Ultimately, the plaintiff was not among the five candidates the panel recommended to the sheriff for the court sergeant position. However, thanks to a subjectively better interview, the male colleague who scored the lowest passing score on the test made it to the list. The sheriff further narrowed the list down to three candidates after a review based on their performance appraisals and other factors.
He then discussed the remaining three with his staff and found that the male officer in question was ultimately the best choice. Among other endorsed qualities, the candidate was known to be a strong communicator, good supervisor, team player, independent, and trustworthy. He was a likely choice in anticipating any informational needs the Sherrif’s Office might have.
The Verdict from the Eighth Circuit Court of Appeals

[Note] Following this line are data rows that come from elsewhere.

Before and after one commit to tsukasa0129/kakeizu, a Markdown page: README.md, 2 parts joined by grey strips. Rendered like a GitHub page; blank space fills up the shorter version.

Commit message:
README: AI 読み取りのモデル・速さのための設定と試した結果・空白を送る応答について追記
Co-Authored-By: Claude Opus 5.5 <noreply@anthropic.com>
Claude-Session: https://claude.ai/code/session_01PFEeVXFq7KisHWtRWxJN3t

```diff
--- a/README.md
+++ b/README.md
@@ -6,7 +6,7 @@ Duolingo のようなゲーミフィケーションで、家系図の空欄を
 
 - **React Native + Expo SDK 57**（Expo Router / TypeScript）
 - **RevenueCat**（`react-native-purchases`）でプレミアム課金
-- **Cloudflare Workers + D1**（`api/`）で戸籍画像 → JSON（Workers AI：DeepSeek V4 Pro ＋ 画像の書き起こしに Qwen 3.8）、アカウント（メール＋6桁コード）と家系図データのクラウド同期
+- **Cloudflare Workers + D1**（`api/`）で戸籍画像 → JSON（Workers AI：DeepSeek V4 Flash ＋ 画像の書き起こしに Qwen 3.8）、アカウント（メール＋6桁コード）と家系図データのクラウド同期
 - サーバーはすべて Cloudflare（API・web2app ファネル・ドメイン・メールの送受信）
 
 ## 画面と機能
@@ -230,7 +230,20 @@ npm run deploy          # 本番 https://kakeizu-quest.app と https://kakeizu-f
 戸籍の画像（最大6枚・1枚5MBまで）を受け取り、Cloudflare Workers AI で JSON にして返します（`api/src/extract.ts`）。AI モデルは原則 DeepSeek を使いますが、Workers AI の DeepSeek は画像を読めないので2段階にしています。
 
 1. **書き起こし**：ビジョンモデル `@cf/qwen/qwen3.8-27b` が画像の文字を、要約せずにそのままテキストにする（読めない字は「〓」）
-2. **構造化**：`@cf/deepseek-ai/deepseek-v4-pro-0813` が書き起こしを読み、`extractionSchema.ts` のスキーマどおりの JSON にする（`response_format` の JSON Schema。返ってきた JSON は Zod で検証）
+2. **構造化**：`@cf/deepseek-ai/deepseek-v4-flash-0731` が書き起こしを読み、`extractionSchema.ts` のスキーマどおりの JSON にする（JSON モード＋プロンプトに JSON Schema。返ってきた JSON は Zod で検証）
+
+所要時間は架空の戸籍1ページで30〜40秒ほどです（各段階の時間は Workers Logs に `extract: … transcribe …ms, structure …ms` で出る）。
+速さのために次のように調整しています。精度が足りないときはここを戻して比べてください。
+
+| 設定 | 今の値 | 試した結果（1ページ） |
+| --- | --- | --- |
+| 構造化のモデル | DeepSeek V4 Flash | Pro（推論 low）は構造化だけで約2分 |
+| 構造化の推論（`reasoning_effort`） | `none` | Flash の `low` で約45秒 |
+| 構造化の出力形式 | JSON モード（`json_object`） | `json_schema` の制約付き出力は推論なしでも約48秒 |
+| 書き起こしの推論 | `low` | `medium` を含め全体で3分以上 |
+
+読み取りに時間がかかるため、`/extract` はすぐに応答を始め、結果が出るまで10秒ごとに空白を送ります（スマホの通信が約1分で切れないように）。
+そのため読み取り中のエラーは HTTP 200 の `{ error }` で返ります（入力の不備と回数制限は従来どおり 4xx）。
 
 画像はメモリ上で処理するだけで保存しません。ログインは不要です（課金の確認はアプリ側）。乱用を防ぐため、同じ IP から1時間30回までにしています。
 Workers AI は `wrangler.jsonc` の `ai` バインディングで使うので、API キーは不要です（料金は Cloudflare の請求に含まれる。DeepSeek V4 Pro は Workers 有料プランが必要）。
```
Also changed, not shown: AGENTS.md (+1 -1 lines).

After initially losing the verdict, the plaintiff appealed to the US Eighth Circuit Court of Appeals. However, earlier this month the court upheld the verdict and dismissed the appeal. In doing so, the court admitted that while she was the most objectively qualified individual in the pool of candidates, there was other subjective information to consider as well. The test on its own did not guarantee the position; it was merely a guarantee for an interview.
Moreover, the county had the right to compare the interview performance of the five candidates that were ultimately recommended to the sheriff. This case is a good example of why organizations need clear and transparent talent acquisition strategies that are free from sexual discrimination or bias. When cases like this arise, the strength of your hiring process will support you.